In "The Void", the crew of Voyager find themselves trapped in a pocket dimension. Surrounded by the corpses of derelict ships similarly trapped long ago, they must use all of their resources to find the faint path back to their own universe. And of course, there are still living ships within this dark space to contend with. A great episode, and the first thing I thought of when Gravwell came out. A game in which you MUST escape, before one of the other players does the same.
As you take the first turn, the simplicity of Gravwell is almost overwhelming. You play a card with a number on it. You move your ship that number. Easy as cake. Could be a kid's game. But then the feeling evaporates. Because after the first turn of movement, things get tricky in a big way.
Movement cards in Gravwell don't have a direction. They instead push you either towards (yellow cards) or away (purple cards) from the nearest ship.
If you are last in line (or its the first turn of the game and all the gravity is in front of you) movement is straightforward. Once the other players start flailing around, making big grabs for the escape route, the "closest ship" is incredibly unpredictable. Moving takes serious thought if you expect to get anywhere.
All movement cards are played at the same time, then resolved alphabetically. Carbon goes before Florine for example. So in addition to predicting the distance your opponents are going to travel, you also have to predict the order they will move in.
Red Ship, Blue Ship and Derelict, together at last!Bumping Robots
A long time ago, the best game in my existence was a multi-hour programmed movement game called Robo Rally. I went to a couple "game nights" where all we played was Robo Rally, over giant boards of obstacles to navigate.
The absolute best part of Robo Rally was when the robots ended up very close together. Bumping, bumbling over each other, with the greatest chance of something completely unpredictable happening. A robot might miss a step, or end up on the wrong conveyor belt, or get crushed because a single misstep was made.
In Gravwell, the players are always squabbling like that fleeting moment in Robo Rally…from the beginning to the end. Ships try to escape. But they are inevitably drawn back into the chaos by ill-timed movement cards and the incredibly heinous tractor beams your opponents insist on playing.
More like "Jankarium"
Beside the yellow and purple movement cards, there are also blue "anti-movement" cards. The tractor beam does not move your ship, instead it sucks all the other ships in the game (including the 2 normally stationary derelict ships) towards the tractoring ship. This is akin to a lobster trying to escape a pot, only to have the other lobsters pull him back in, along with some lemon and seasoning salt.
This has to be the most hard-won "You Win" space ever.
Climbing out of a Hole

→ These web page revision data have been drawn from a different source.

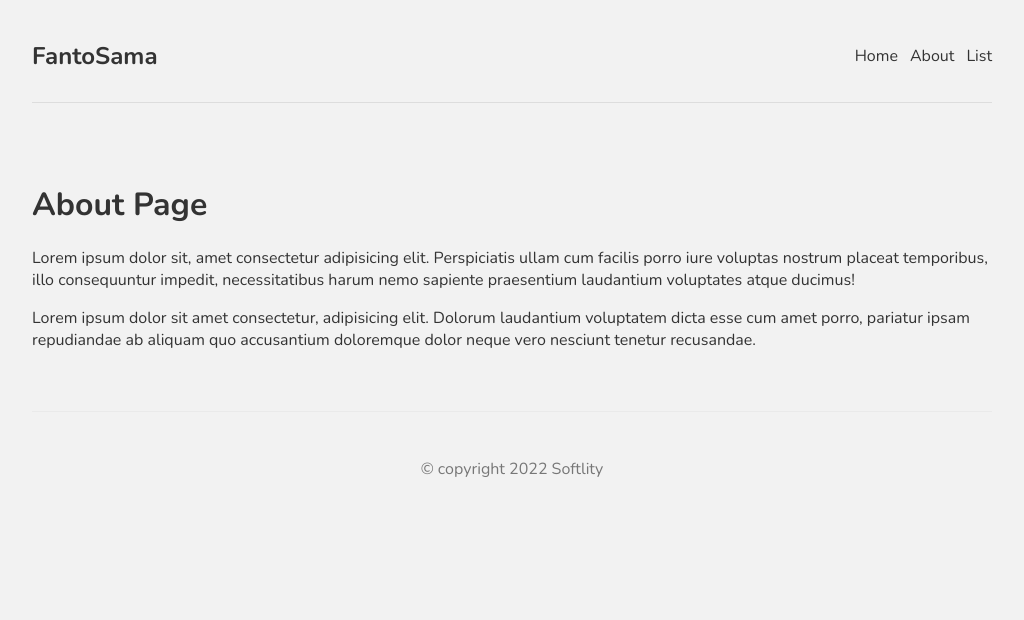
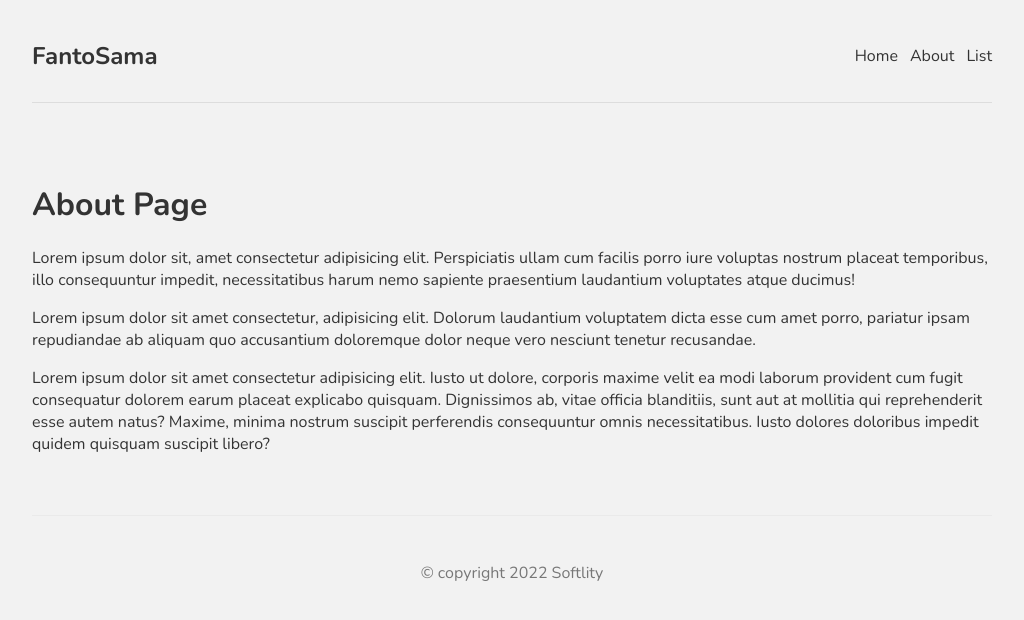
Before and after one commit to fanto237/webui, a Next.js app: page /about in a window 1280 px wide. Shown: the top 620 px of the page, without its empty margins (128-1152 px from the left). Built offline with nearby package versions, Linux system fonts and the light colour scheme.

Commit message:
adding new paragraph to about

```diff
--- a/pages/about.jsx
+++ b/pages/about.jsx
@@ -14,6 +14,15 @@ const About = () => {
         repudiandae ab aliquam quo accusantium doloremque dolor neque vero
         nesciunt tenetur recusandae.
       </p>
+      <p>
+        Lorem ipsum dolor sit amet consectetur adipisicing elit. Iusto ut
+        dolore, corporis maxime velit ea modi laborum provident cum fugit
+        consequatur dolorem earum placeat explicabo quisquam. Dignissimos ab,
+        vitae officia blanditiis, sunt aut at mollitia qui reprehenderit esse
+        autem natus? Maxime, minima nostrum suscipit perferendis consequuntur
+        omnis necessitatibus. Iusto dolores doloribus impedit quidem quisquam
+        suscipit libero?
+      </p>
     </div>
   );
 };
```
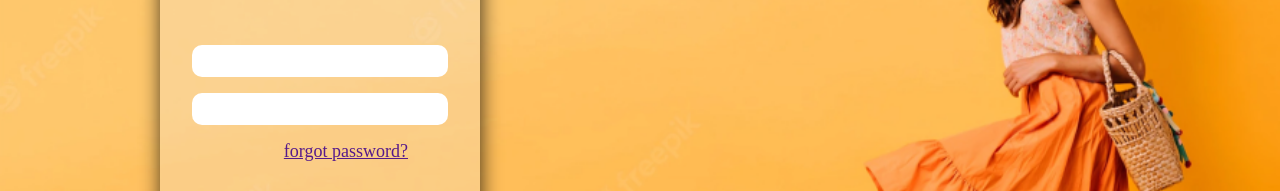
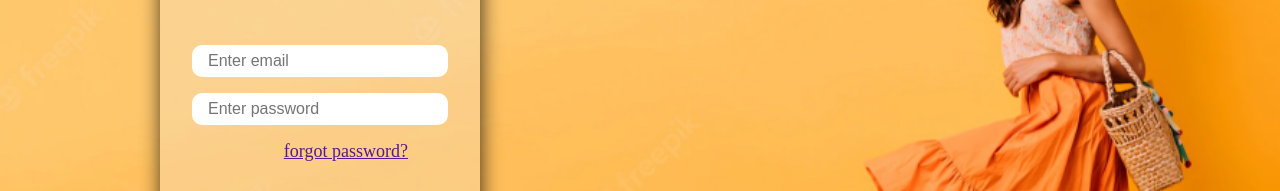
Before and after one commit to presanth/MARCELLA, a plain HTML site: page index.html in a window 1280 px wide. Shown: the part 216-407 px from the top of the page. Drawn offline with Linux system fonts and the light colour scheme.

Commit message:
input edit

```diff
--- a/index.html
+++ b/index.html
@@ -22,8 +22,8 @@
         <div class="home" id="home">
             <div class="login">
                 <h1>SignIn</h1>
-                <input type="email" name="" id="">
-                <input type="password">
+                <input type="email" name="" id="" placeholder="Enter email">
+                <input type="password" placeholder="Enter password">
                 <a href="">forgot password?</a>
                 <button class="login-btn">LOGIN</button>
                 <h1>OR</h1>
```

The feeling of attempting escape, and being foiled constantly in that attempt, is the heart of Gravwell. Often you will make progress in a single movement phase, only to have most of that progress erased in the next movement phase.
When I first started playing, I thought it would be easy to draft the cards I needed to stay consistently ahead. But what Gravwell is really all about is putting yourself in a good position as a part of the group. Moving as a giant lump of ships going forward and back, ready to make the one mad dash for victory a split-second before anyone else.
You never, ever want to be in front. You want to be just behind the front ship…yet all the movement cards work to either shoot you back down into the hole or rocket you far into the lead where you will only plummet back again.
An Original Design
I love the originality and simplicity of this game. I can honestly say I have played no game "like" Gravwell. When I was rounding up opponents, I explained the game as "Candyland with space ships and the space ships are all chained together." Despite this, everyone wanted to play. The rules are simple, the game is fast.
Time for Lunch
Gravwell is a lunch break game. You aren't building an economy or maximizing victory points. In an hour long lunch break, you can spend the first 10 minutes teaching the game and playing the other 50 no problem. People who have never played modern games before can learn the rules easily. People who have played modern games before will still be interested.
The End Game
I think the only trouble with Gravwell comes from people expecting more than it is. There is randomness. Bad things will happen, and the very limited opportunities to make corrections during the turn (a single "emergency stop" card) will leave you with little option most of the time but to take your lumps.
Conflict with the other players is always turned on. The constant fluctuations keep all players excited and in the game. I find myself wanting to play Gravwell. And so far that has been easy to do.